Supporting children to share their thoughts shows them adults care about their views
“Please come (addressing the guests), I will show you my photo, see I clicked this one. You can only see some household tools here, but there is a tormenting story behind this. You know there was a girl in our community who was rudely beaten by her house owner, I found her in my father’s shop. I asked my father why she is looking so pale. Father replied, her house owner beat her, forced her to eat bathroom cleaner and sanitiser and beat her through this wire. It touched me and I went to her house. This happened during Covid lockdown”. The photo is a symbolic one and explains a lot, stunning the guests. Apart from this photo, other photos also made the guests ponder and reflect since they all have a touching stories.
While a few children were sharing their photovoice research experience, a child burst into tears as she couldn’t believe her photos are exhibiting in such a renowned gallery. Children and organizers supported the child, and once she felt comfortable she shared her thoughts with the audience. At that moment the whole crowd became quiet, with the emotional moment silently telling the audience that “give the underprivileged children a chance and see what potential they have. Guide these children from the side-lines, then they will also get the chance to taste the high peak of success”.
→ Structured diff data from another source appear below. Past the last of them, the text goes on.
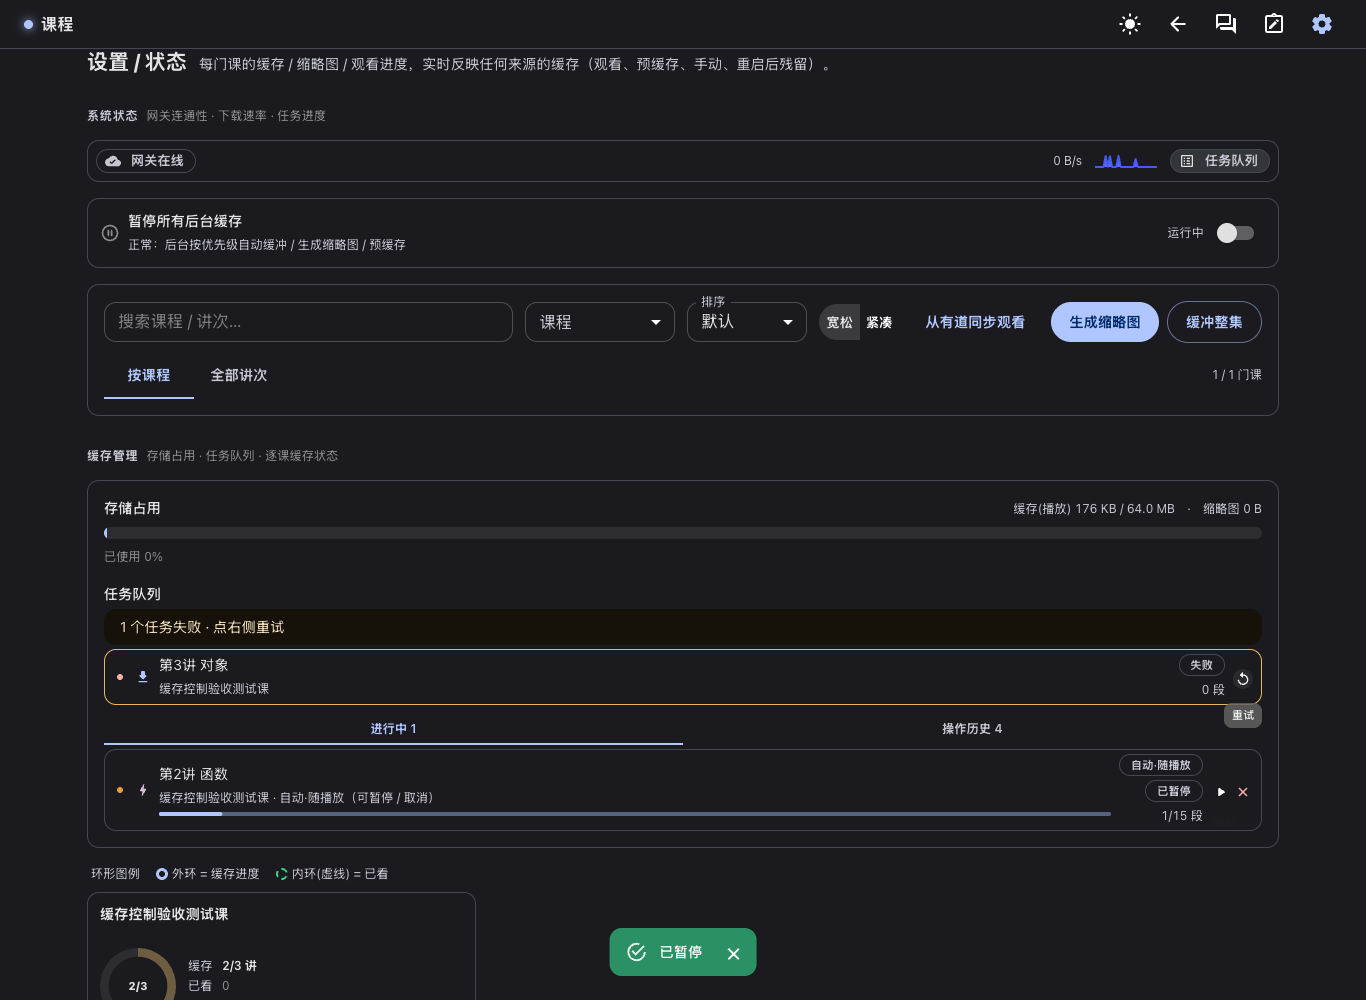
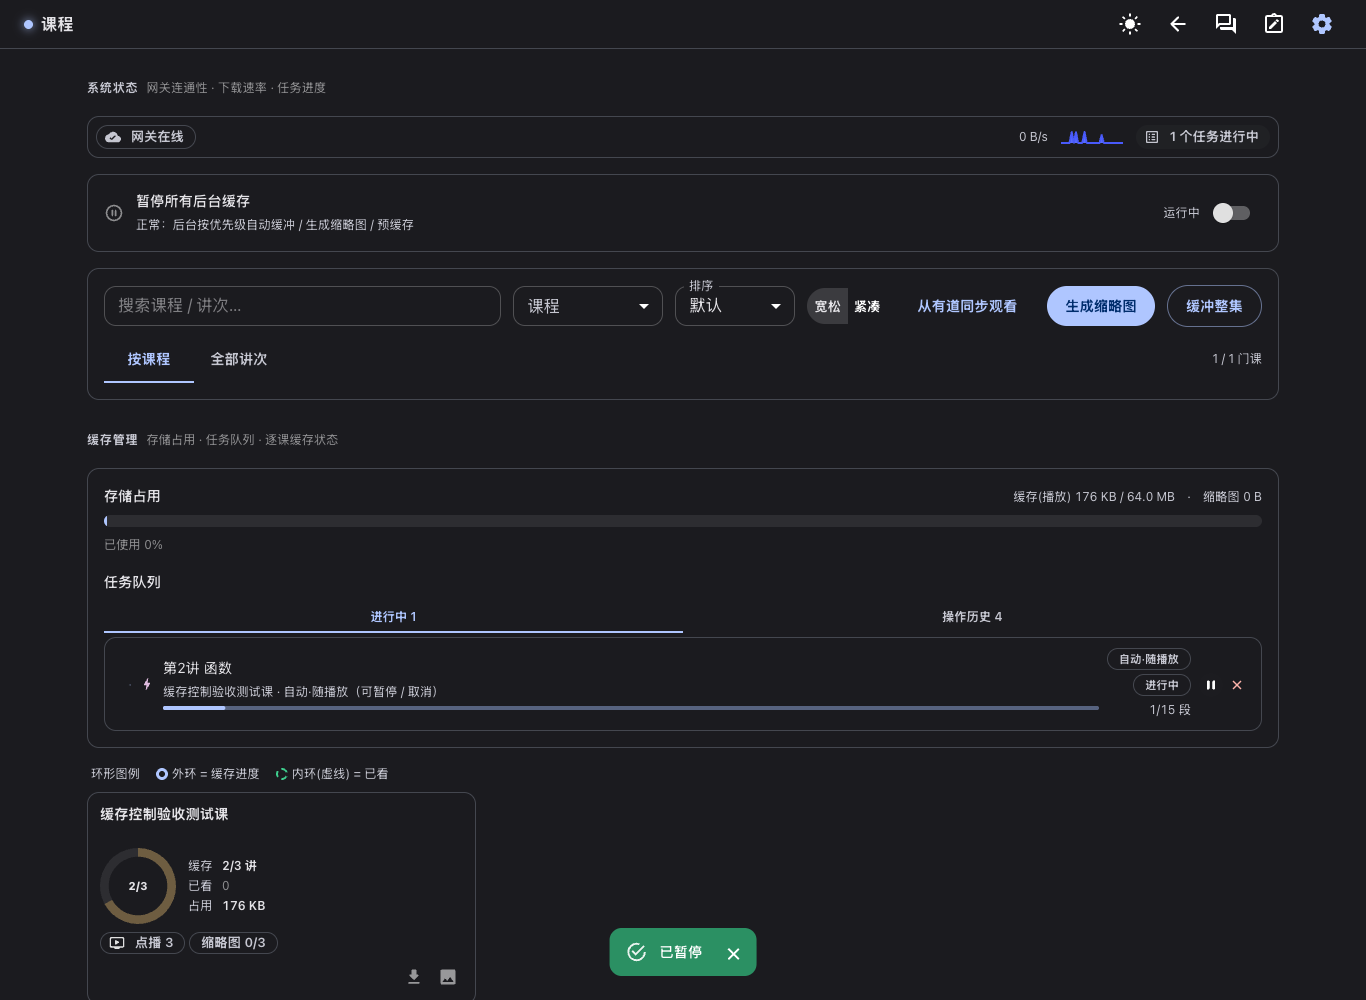
fix(cache): dismiss/clear for stuck failed tasks + systematic settings spacing
- gateway: new 'dismiss' verb (buffer/thumb error state) removes the job from
  buf_jobs/buf_state/buf_errors (or thumb meta) + emits a terminal event, so
  unrecoverable/junk failed tasks (e.g. dead-src e2e stubs like 777000333) can
  leave the list — retry could never fix a 404 src. Allowed through the action
  dispatch whitelist; uniform {ok,state,reason}.
- web: failed-task row gains a 清除 button next to 重试 (TaskVerb 'dismiss',
  VERB_DONE/VERB_BTN/availableVerbs), handleTaskAction toast 已清除.
- spacing: 10 fixes to the 8px scale — uniform SectionHeader rhythm (mb 1->1.5),
  bg-pause card padding matched (p 1.5->2), failed banner/rows/list given real
  vertical padding, task rows un-cramped (py/px 0.5 -> 0.75/1), bigger action
  buttons (p 0.25->0.5), unified toolbar gaps.
- thumbnail stays cancel/retry (atomic ffmpeg) per owner; per-task pause/resume
  already covers buffer+prefetch.
- e2e: drive.mjs gains a dismiss step (induce 404 fail -> 清除 -> row gone +
  gateway error cleared). 27/27 assertions, screenshots refreshed.

diff --git a/web/src/components/settings/TaskRow.tsx b/web/src/components/settings/TaskRow.tsx
@@ -8,6 +8,7 @@ import PauseRoundedIcon from "@mui/icons-material/PauseRounded";
 import PlayArrowRoundedIcon from "@mui/icons-material/PlayArrowRounded";
 import ReplayRoundedIcon from "@mui/icons-material/ReplayRounded";
 import CloseRoundedIcon from "@mui/icons-material/CloseRounded";
+import DeleteOutlineRoundedIcon from "@mui/icons-material/DeleteOutlineRounded";
 import type { TaskItem, TaskState, TaskVerb } from "@/types/api";
 
 export const KIND = {
@@ -39,12 +40,12 @@ export function availableVerbs(kind: TaskItem["kind"], state: TaskState): TaskVe
     if (state === "working") return ["pause", "cancel"];
     if (state === "paused") return ["resume", "cancel"];
     if (state === "queued") return ["cancel"];
-    if (state === "error") return ["retry"];
+    if (state === "error") return ["retry", "dismiss"];
     return [];
   }
   // thumb
   if (state === "working" || state === "queued") return ["cancel"];
-  if (state === "error") return ["retry"];
+  if (state === "error") return ["retry", "dismiss"];
   return [];
 }
 
@@ -63,6 +64,7 @@ const VERB_BTN: Record<TaskVerb, { title: string; Icon: typeof PauseRoundedIcon;
   resume: { title: "继续", Icon: PlayArrowRoundedIcon },
   retry: { title: "重试", Icon: ReplayRoundedIcon },
   cancel: { title: "取消", Icon: CloseRoundedIcon, color: "error" },
+  dismiss: { title: "清除（从失败列表移除）", Icon: DeleteOutlineRoundedIcon, color: "error" },
 };
 
 // 历史时间线时间戳格式化:今天显示 HH:mm,跨天显示 MM-DD HH:mm(本地时间)。
@@ -113,7 +115,7 @@ function TaskRow({
     st === "paused" ? "warning.main" : st === "error" ? "error.main" : st === "done" ? "success.main" : "text.disabled";
 
   return (
-    <Box sx={{ display: "flex", alignItems: "center", gap: 1, py: 0.5, px: 0.5 }}>
+    <Box sx={{ display: "flex", alignItems: "center", gap: 1, py: 0.75, px: 1 }}>
       {/* 状态指示：进行中转圈，其余用对应颜色的点 */}
       {working ? (
         <CircularProgress size={14} thickness={6} />
@@ -177,7 +179,7 @@ function TaskRow({
                     color={b.color}
                     disabled={busy}
                     onClick={() => onAction?.(v)}
-                    sx={{ p: 0.25 }}
+                    sx={{ p: 0.5 }}
                     aria-label={aria}
                   >
                     <b.Icon sx={{ fontSize: 16 }} />

diff --git a/web/src/components/settings/TaskQueuePanel.tsx b/web/src/components/settings/TaskQueuePanel.tsx
@@ -71,13 +71,13 @@ function TaskQueuePanel({
 
   return (
     <Box sx={{ display: "flex", flexDirection: "column", minHeight: 0 }}>
-      <Typography variant="subtitle2" sx={{ mb: 0.5 }}>任务队列</Typography>
+      <Typography variant="subtitle2" sx={{ mb: 1 }}>任务队列</Typography>
 
       {/* 失败区：有失败任务时直接把可重试的失败行内联到面板最顶（不再只给数字横幅 + 埋进全屏）。
           每行带「重试」按钮，用户在第一眼能看到的地方就能直接重试。多于上限时折叠到全屏。 */}
       {failedTasks.length > 0 && (
         <Box sx={{ mb: 1 }}>
-          <Alert severity="warning" sx={{ py: 0, mb: 0.5, alignItems: "center" }} icon={false}>
+          <Alert severity="warning" sx={{ py: 0.75, mb: 0.75, alignItems: "center" }} icon={false}>
             {failedTasks.length} 个任务失败 · 点右侧重试
           </Alert>
           <Box
@@ -85,6 +85,7 @@ function TaskQueuePanel({
               border: (t) => `1px solid ${t.palette.warning.light}`,
               borderRadius: (t) => t.radius.md,
               px: 0.5,
+              py: 0.25,
               bgcolor: (t) => t.palette.warning.light + "14", // 极淡警示底色
             }}
           >
@@ -144,6 +145,7 @@ function TaskQueuePanel({
           border: (t) => `1px solid ${t.palette.divider}`,
           borderRadius: (t) => t.radius.md,
           px: 0.5,
+          py: 0.5,
         }}
       >
         {display.length === 0 ? (
@@ -175,7 +177,7 @@ function TaskQueuePanel({
       </Box>
 
       {(queue.thumb > 0 || queue.buffer > 0) && (
-        <Typography variant="caption" color="text.secondary" sx={{ mt: 0.5, fontVariantNumeric: "tabular-nums" }}>
+        <Typography variant="caption" color="text.secondary" sx={{ mt: 1, fontVariantNumeric: "tabular-nums" }}>
           队列深度：缓冲 {queue.buffer} · 缩略图 {queue.thumb}
         </Typography>
       )}

diff --git a/web/src/components/settings/SettingsView.tsx b/web/src/components/settings/SettingsView.tsx
@@ -40,6 +40,7 @@ const VERB_DONE: Record<TaskVerb, string> = {
   resume: "已继续",
   cancel: "已取消",
   retry: "已重试",
+  dismiss: "已清除",
 };
 
 // 缩略图源：点播取最低清晰度（解码更快）；直播回放无清晰度档 → 回退到 m3u8 (即 downloadUrl)。
@@ -313,7 +314,7 @@ export default function SettingsView() {
       />
 
       {/* 全局后台缓存开关：一处暂停 buffer/thumb/prefetch 三 worker（网关持久化、跨重启保留）。 */}
-      <Card sx={{ p: 1.5, mb: 2, display: "flex", alignItems: "center", flexWrap: "wrap", gap: 1 }}>
+      <Card sx={{ p: 2, mb: 2, display: "flex", alignItems: "center", flexWrap: "wrap", gap: 1.5 }}>
         <PauseCircleOutlineRoundedIcon
           sx={{ fontSize: 20, color: bgPaused ? "warning.main" : "text.disabled" }}
         />
@@ -385,7 +386,7 @@ export default function SettingsView() {
               </TextField>
             </>
           )}
-          <Stack direction="row" sx={{ ml: { md: "auto" }, flexWrap: "wrap", gap: 1, alignItems: "center" }}>
+          <Stack direction="row" sx={{ ml: { md: "auto" }, flexWrap: "wrap", gap: 1.5, alignItems: "center" }}>
             <ToggleButtonGroup
               size="small"
               exclusive

diff --git a/web/src/types/api.ts b/web/src/types/api.ts
@@ -165,8 +165,9 @@ export interface CourseStatus {
 }
 // 任务在面板里的呈现态：进行中(working/queued/paused) / 已完成(done/cancelled) / 失败(error)。
 export type TaskState = "working" | "queued" | "paused" | "done" | "cancelled" | "error";
-// 可对任务执行的操作。buffer/thumb 支持全部；prefetch（自动·随播放）支持 pause|resume|cancel（不支持 retry）。
-export type TaskVerb = "pause" | "resume" | "cancel" | "retry";
+// 可对任务执行的操作。dismiss=清除失败任务（仅 error 态，从列表彻底移除死链/脏数据）。
+// prefetch（自动·随播放）支持 pause|resume|cancel（不支持 retry/dismiss）。
+export type TaskVerb = "pause" | "resume" | "cancel" | "retry" | "dismiss";
 
 export interface TaskItem {
   vid: number;

diff --git a/web/src/components/settings/SectionHeader.tsx b/web/src/components/settings/SectionHeader.tsx
@@ -5,7 +5,7 @@ import { Box, Typography } from "@mui/material";
 // 设置页 IA 分区标题：系统状态 / 缓存管理 / 其他设置。带可选副标题。
 function SectionHeader({ title, hint }: { title: string; hint?: string }) {
   return (
-    <Box sx={{ mt: 3, mb: 1, display: "flex", alignItems: "baseline", gap: 1, flexWrap: "wrap" }}>
+    <Box sx={{ mt: 3, mb: 1.5, display: "flex", alignItems: "baseline", gap: 1, flexWrap: "wrap" }}>
       <Typography variant="overline" sx={{ fontWeight: 700, letterSpacing: 0.6, color: "text.secondary" }}>
         {title}
       </Typography>

diff --git a/ydcore/gateway.py b/ydcore/gateway.py
@@ -1576,6 +1576,15 @@ class Gateway:
                     self.buf_state[vid] = "queued"
                     self._last_buf_error.pop(vid, None)
                     requeue = job
+            elif verb == "dismiss":
+                # 失败任务清除: 仅 error 态可清除。删除状态/任务/错误并发终态事件,
+                # UI 失败区随即移除该行(无法重试的死链/脏数据靠它彻底清掉,不再永久卡列表)。
+                ok = st == "error"
+                if ok:
+                    self.buf_state.pop(vid, None)
+                    self.buf_jobs.pop(vid, None)
+                    self._last_buf_error.pop(vid, None)
+                    self._emit_task_event("buffer", vid, "cancelled", "已清除")
             else:
                 return {"ok": False, "vid": vid, "kind": "buffer", "state": st, "reason": "bad verb"}
             new_state = self.buf_state.get(vid)
@@ -1608,6 +1617,14 @@ class Gateway:
                     self.thumb_meta[vid] = {"state": "gen", "started_ts": time.time()}
                     self.thumb_session.add(vid)  # 重试也是"本会话任务",否则 UI 会把它从本会话列表丢掉
                     requeue = job
+            elif verb == "dismiss":
+                # 失败任务清除: 仅 error 态可清除(对称 buffer)。删除元数据/任务并发终态事件。
+                ok = st == "error"
+                if ok:
+                    self.thumb_meta.pop(vid, None)
+                    self.thumb_jobs.pop(vid, None)
+                    self.thumb_session.discard(vid)
+                    self._emit_task_event("thumb", vid, "cancelled", "已清除")
             else:
                 return {"ok": False, "vid": vid, "kind": "thumb", "state": st, "reason": "bad verb"}
             new_state = (self.thumb_meta.get(vid) or {}).get("state")
@@ -2143,7 +2160,7 @@ def make_handler(gateway):
             verb = payload.get("verb")
             kind = payload.get("kind")
             vid = str(payload.get("vid") or "")
-            if not vid or verb not in ("pause", "resume", "cancel", "retry"):
+            if not vid or verb not in ("pause", "resume", "cancel", "retry", "dismiss"):
                 self._send_json({"error": "bad params"}, 400)
                 return
             if kind == "buffer":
Community exhibition: Children get the chance to show their work to their parents and neighbours
“You know these photos look livelier here. They look so beautiful here, now we can relate it with the area”, an 18-year-old member of the children’s research group expressed after watching the same photos exhibited in their community.
CLARISSA organized another exhibition of the same photos on 19th February at the Gajmohol playground with the aim of demonstrating the work of the young researchers to their parents, family members, peers and community members. At the community exhibition opening event, Barbara Hintermaan, General Director of Terre des hommes, and Dorina Ardeleanu, Head of operations for Europe, Asia, and Latin America paid a visit. Here, they spoke with the young researchers and encouraged the children’s work.
The photos speak and point towards a bitter truth that society has ignored. The children’s critical views regarding the pandemic are enormous. The news has shown us life and job loss, restrictions, and lockdown but the children have shown us the impact and suffering caused by Covid-19 in their daily life. How does it feel when lockdown stops clearers from entering the community to pick up the rubbish/dust? What happened when raw leather was left at the side of the factory without taking any further steps to process them? How did lockdown make a child realize her father’s hard work for the family? The pictures helped us to understand the emotions that the children’s families or community members went through during the crisis period.